Lead Production Superintendent Master Sgt. Erik Kast and Dyess Air Force Base Commander Col. Jose Sumangil instruct Leading for Innovation students during the class held Aug. 25 and 26, 2020, at STRIKEWERX in Bossier City, La. The class, meant to turn AFGSC Airmen into intrapreneurs, grew out of the Dyess AFB spark cell and has scaled up to all the wings in the command. (Courtesy photo by Sean Green)
1st Lt. Victoria Wright | Air Force Global Strike Command
BOSSIER CITY, La. — At the intersection of the Striker Culture initiative and the command-wide push for innovative thinking and building margin, is the Leading for Innovation course.
The first offering of L4I to the entire command kicked off Aug. 25 at Air Force Global Strike Command’s innovation hub, STRIKEWERX, with 15 Airmen of various ranks attending from seven AFGSC bases.
This is the fourth iteration of L4I, but the course was previously only offered to local Airmen at Dyess Air Force Base, Texas.
Attendees for the course were personally selected by Dr. Donna Senft, Air Force Global Strike Command chief scientist after going through a competitive process at the wing level. This process required a nomination from their local wing commander.

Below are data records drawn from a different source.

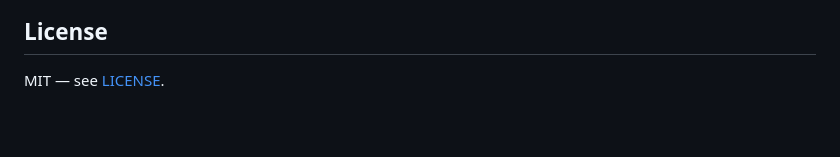
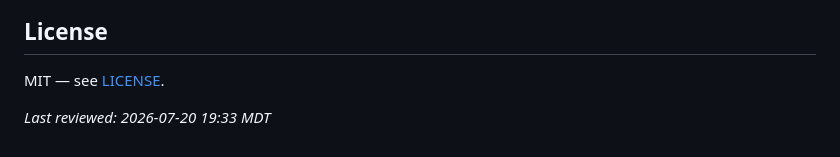
Before and after one commit to levibmackay/PrecheckAI, a Markdown page: README.md, the part around the change. Drawn GitHub-style; blank space fills up the shorter version.

Commit message:
Update README timestamp

```diff
--- a/README.md
+++ b/README.md
@@ -140,3 +140,5 @@ PrecheckAI/
 ## License
 
 MIT — see [LICENSE](LICENSE).
+
+_Last reviewed: 2026-07-20 19:33 MDT_
```
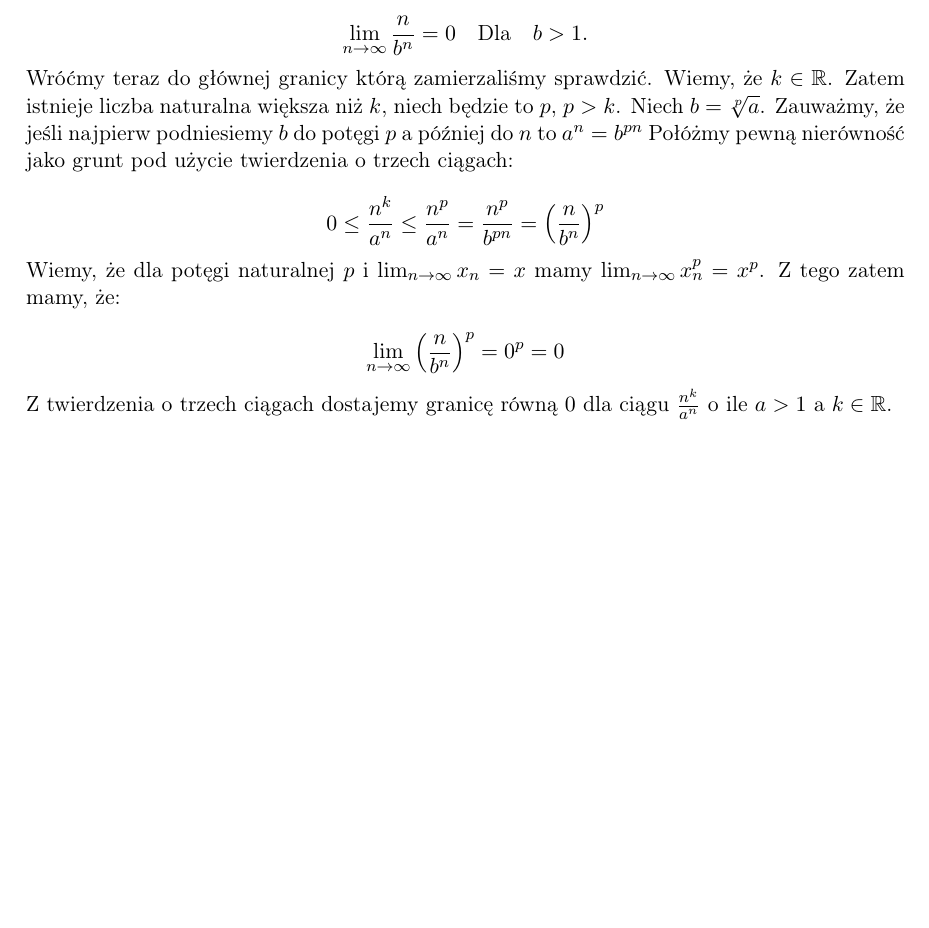
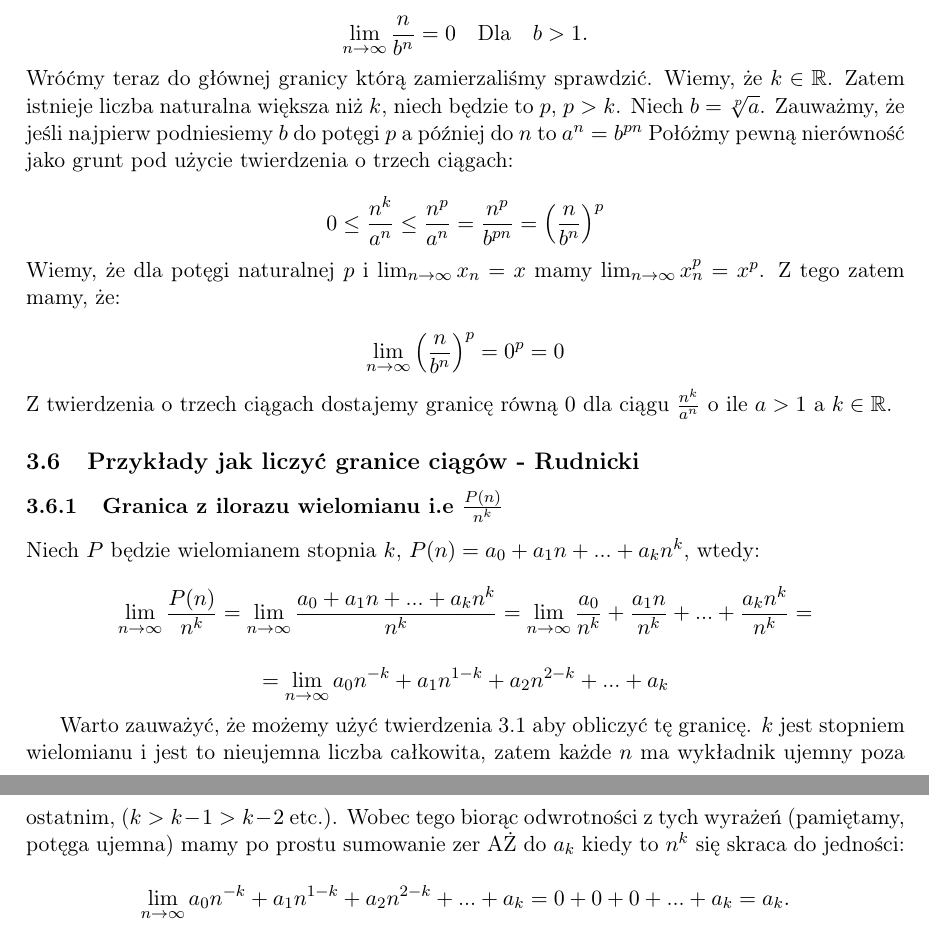
Before and after one commit to kjura/math, a LaTeX document (analiza/rudnicki/rozdzial2/notatki/notatki_ciagi.tex): part of page 11 of 11 before the commit and two parts of pages 11 and 12 of 12 after it, the two joined at a grey line, cut so that both start at the same text, the shorter picture padded with empty space. Compiled offline with pdfLaTeX.

Commit message:
Dodaj granice z P(n)/(n do k)

```diff
--- a/analiza/rudnicki/rozdzial2/notatki/notatki_ciagi.tex
+++ b/analiza/rudnicki/rozdzial2/notatki/notatki_ciagi.tex
@@ -687,4 +687,26 @@ Wiemy, że dla potęgi naturalnej $p$ i $\lim_{n\to\infty} x_{n} = x$ mamy $\lim
 Z twierdzenia o trzech ciągach dostajemy granicę równą $0$ dla ciągu $\frac{n^k}{a^n}$ o ile $a > 1$ a $k \in \mathbb{R}$.
 
 
+\subsection{Przykłady jak liczyć granice ciągów - Rudnicki}
+
+\subsubsection{Granica z ilorazu wielomianu i.e $\frac{P(n)}{n^k}$}
+
+
+Niech $P$ będzie wielomianem stopnia $k$, $P(n) = a_{0} + a_{1}n + \mbox{...} + a_{k}n^{k}$, wtedy:
+
+\begin{equation*}
+    \lim_{n\to\infty} \frac{P(n)}{n^k} = \lim_{n\to\infty} \frac{a_{0} + a_{1}n + \mbox{...} + a_{k}n^{k}}{n^k} = \lim_{n\to\infty} \frac{a_{0}}{n^k} + \frac{a_{1}n}{n^k} + \mbox{...} + \frac{a_{k}n^{k}}{n^k} =
+\end{equation*}
+
+\begin{equation*}
+    = \lim_{n\to\infty} a_{0}n^{-k} + a_{1}n^{1-k} + a_{2}n^{2-k} + \mbox{...} + a_{k}
+\end{equation*}
+
+Warto zauważyć, że możemy użyć twierdzenia \ref{jedenNadEn} aby obliczyć tę granicę. $k$ jest stopniem wielomianu i jest to nieujemna liczba całkowita, zatem każde $n$ ma wykładnik ujemny poza ostatnim, ($k > k - 1 > k - 2$ etc.).
+Wobec tego biorąc odwrotności z tych wyrażeń (pamiętamy, potęga ujemna) mamy po prostu sumowanie zer AŻ do $a_k$ kiedy to $n^k$ się skraca do jedności:
+
+\begin{equation*}
+    \lim_{n\to\infty} a_{0}n^{-k} + a_{1}n^{1-k} + a_{2}n^{2-k} + \mbox{...} + a_{k} = 0 + 0 + 0 + \mbox{...} + a_k = a_k.
+\end{equation*}
+
 \end{document}
```
Also changed, not shown: analiza/rudnicki/rozdzial2/notatki/notatki_ciagi.pdf.
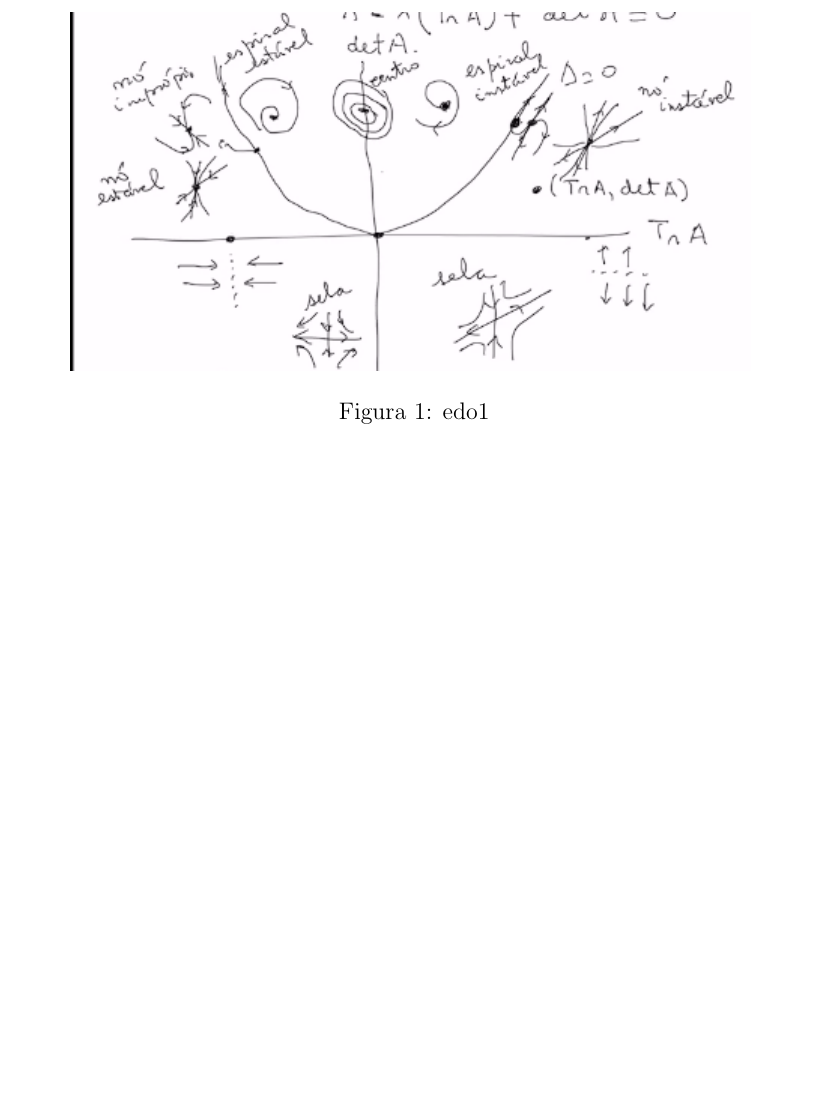
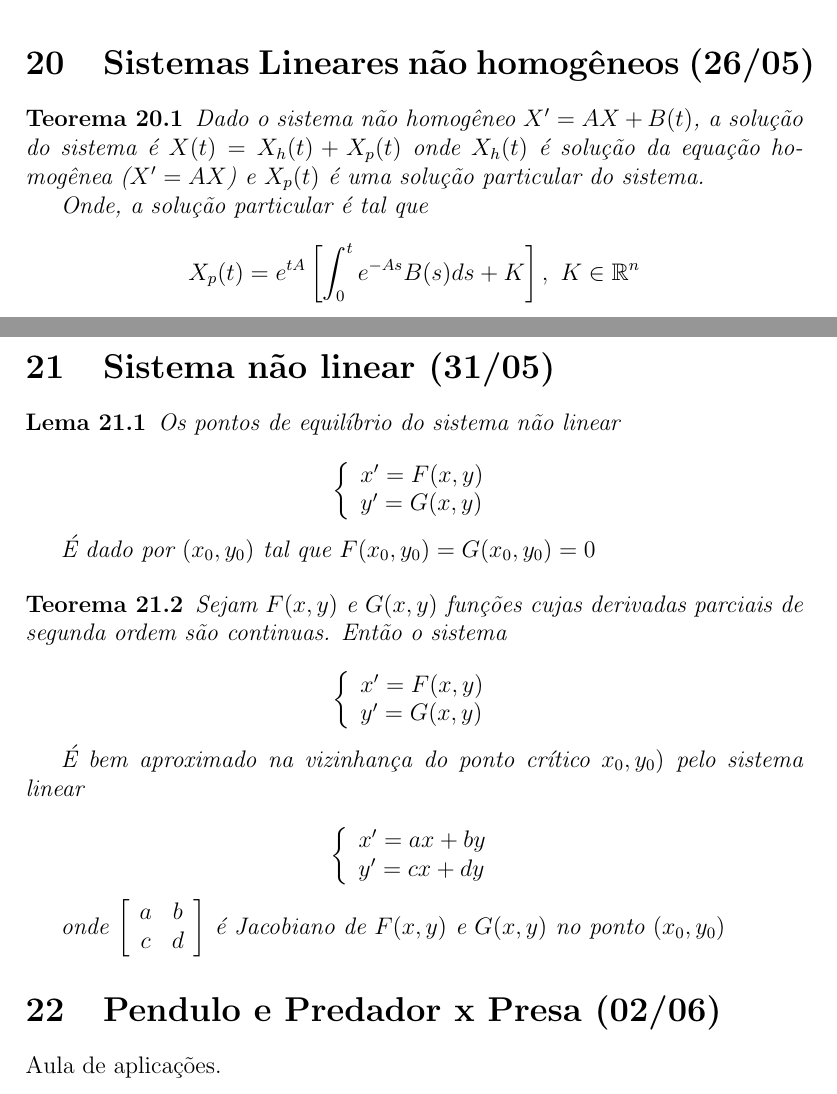
Before and after one commit to wellington36/Resumos_Terceiro_Periodo, a LaTeX document (EDO_Resumo.tex): part of page 16 of 16 before the commit and two parts of pages 15 and 16 of 16 after it, the two joined at a grey line, cut at the place of the change, the shorter picture padded with empty space. Compiled offline with pdfLaTeX.

Commit message:
update EDO

```diff
--- a/EDO_Resumo.tex
+++ b/EDO_Resumo.tex
@@ -590,4 +539,56 @@ Dado $A = \left [ \begin{array}{cc}
     \label{fig:my_label}
 \end{figure}
 
+
+\section{Sistemas Lineares não homogêneos (26/05)}
+\begin{theorem}
+    Dado o sistema não homogêneo $X' = AX + B(t)$, a solução do sistema é $X(t) = X_h(t) + X_p(t)$ onde $X_h(t)$ é solução da equação homogênea ($X' = A X$) e $X_p(t)$ é uma solução particular do sistema.
+
+    Onde, a solução particular é tal que
+
+    $$X_p(t) = e^{t A} \left [ \int_0^t e^{- A s} B(s) d s + K \right ], \ K \in \mathbb{R}^n$$
+\end{theorem}
+
+\section{Sistema não linear (31/05)}
+\begin{lemma}
+    Os pontos de equilíbrio do sistema não linear
+
+    $$ \left \{
+    \begin{array}{ll}
+        x' = F(x, y) \\
+        y' = G(x, y)
+    \end{array} \right .
+    $$
+
+    É dado por $(x_0, y_0)$ tal que $F(x_0, y_0) = G(x_0, y_0) = 0$
+\end{lemma}
+
+\begin{theorem}
+    Sejam $F(x, y)$ e $G(x, y)$ funções cujas derivadas parciais de segunda ordem são continuas. Então o sistema
+
+    $$ \left \{
+    \begin{array}{ll}
+        x' = F(x, y) \\
+        y' = G(x, y)
+    \end{array} \right .
+    $$
+
+    É bem aproximado na vizinhança do ponto crítico $x_0, y_0)$ pelo sistema linear
+
+    $$ \left \{
+    \begin{array}{ll}
+        x' = a x + b y \\
+        y' = c x + d y
+    \end{array} \right .
+    $$
+
+    onde $\left [ \begin{array}{cc}
+        a & b \\
+        c & d
+    \end{array} \right ]$ é Jacobiano de $F(x, y)$ e $G(x, y)$ no ponto $(x_0, y_0)$
+\end{theorem}
+
+\section{Pendulo e Predador x Presa (02/06)}
+Aula de aplicações.
+
 \end{document}
```
Also changed, not shown: EDO_Resumo.pdf, README.md, EDO_Resumo.tex (69 more changed lines).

“Innovation is an essential component of the command going forward,” Senft said. “In addition to our partnership efforts, we’re focusing inward to get our Airmen to think in a different way, and that’s what this course is about.”
The project-based course was adapted from Hacking for Defense by Col. Jose Sumangil, 7th Bomb Wing commander, and is facilitated by Sumangil and four Dyess Airmen who are also recent graduates of the course.
“We have a lot of talent in the Air Force,” Sumangil said. “We just need to provide them the skills and a way to take a problem and find a solution.”
L4I is aimed at empowering Airmen to be intrapreneurs by solving issues through a combination of design thinking and problem curation, which strengthens the problem solving skill set.
By offering L4I to all AFGSC Airmen, individuals have the opportunity to network with attendees from other AFGSC bases.
“A solution might not make sense at one base, but when you bring the network together, this solution is able to solve a problem somewhere else,” Sumangil added. “This is when real things happen.”
According to Senior Master Sgt. Erik Kast, a current course mentor and recent graduate, the purpose of the course is really to teach Airmen how to go out and find problems, rather than creating a solution to later throw at a problem.
“We work to teach individuals to fundamentally understand the problem,” Kast added. “When someone looks at a problem with an intention to understand it rather than immediately solve it, they are more likely to find the real problem – not a subset or side effect of that problem.”
At the conclusion of the five-week course, graduates are expected to return to their bases and carry the course teachings forward to further develop the local innovation processes and hubs at their wings.